[[ The data, beginning ]]
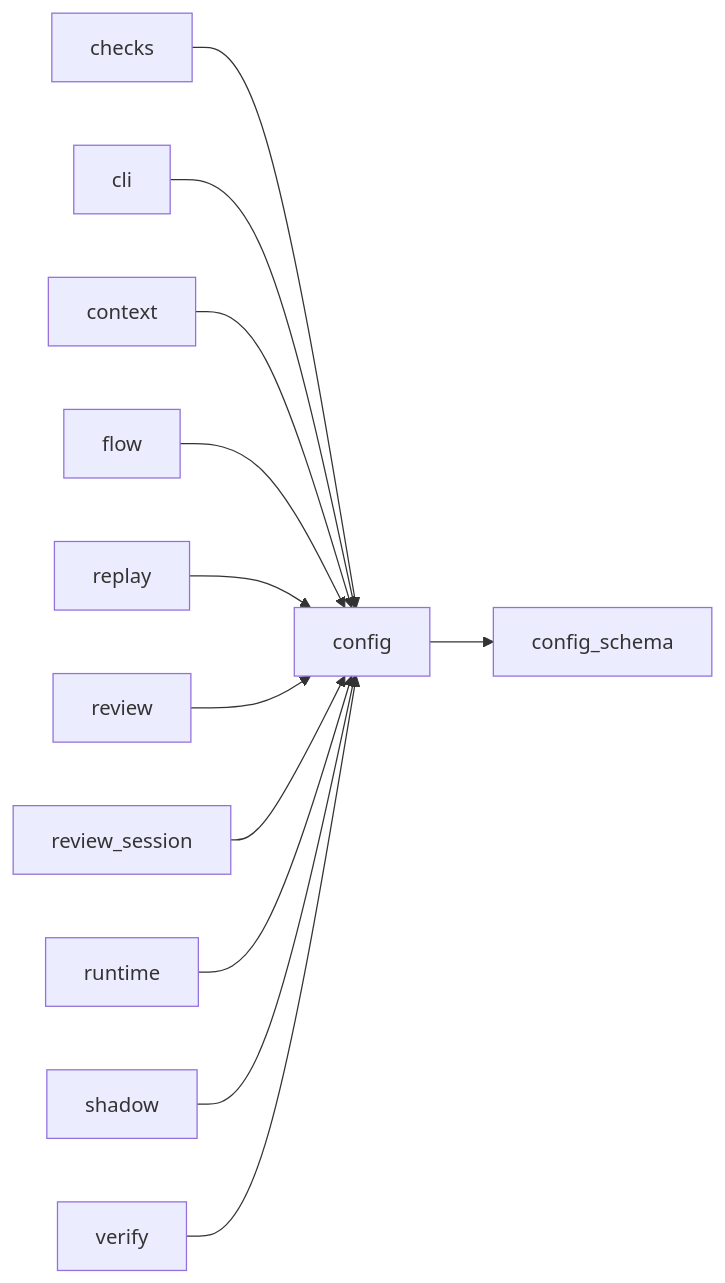
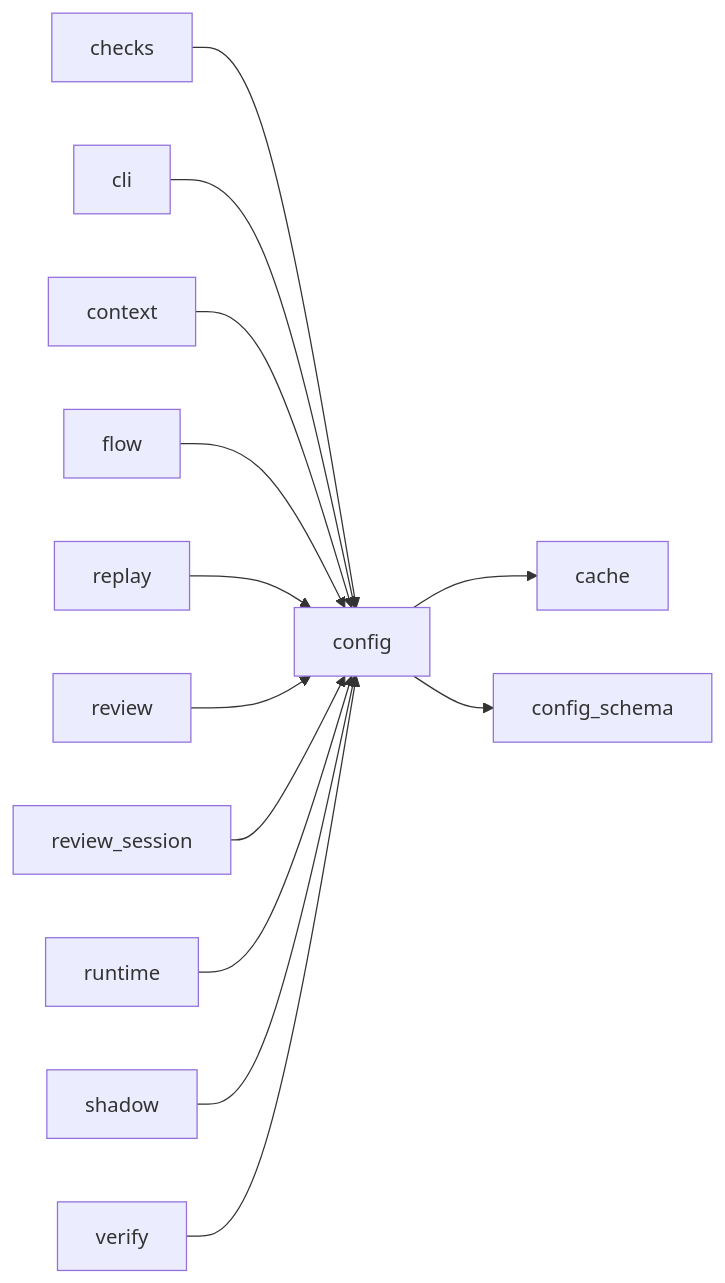
Before and after one commit to plaplanche/ariane: the third of 3 diagrams in docs/architecture/modules/config.md, drawn with Mermaid. The commit also changed other lines of this file and 23 other files, not shown here.

````diff
--- a/docs/architecture/modules/config.md
+++ b/docs/architecture/modules/config.md
@@ -167,14 +168,15 @@
 ```mermaid
 flowchart LR
   checks --> config
   cli --> config
+  config --> cache
   config --> config_schema
   context --> config
   flow --> config
   replay --> config
   review --> config
   review_session --> config
   runtime --> config
   shadow --> config
   verify --> config
 ```
````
[[ The data, end ]]
» Exercise instructions:
Print the material again, unchanged, without its pictures.

» Response:
Before and after one commit to plaplanche/ariane: the third of 3 diagrams in docs/architecture/modules/config.md, drawn with Mermaid. The commit also changed other lines of this file and 23 other files, not shown here.

````diff
--- a/docs/architecture/modules/config.md
+++ b/docs/architecture/modules/config.md
@@ -167,14 +168,15 @@
 ```mermaid
 flowchart LR
   checks --> config
   cli --> config
+  config --> cache
   config --> config_schema
   context --> config
   flow --> config
   replay --> config
   review --> config
   review_session --> config
   runtime --> config
   shadow --> config
   verify --> config
 ```
````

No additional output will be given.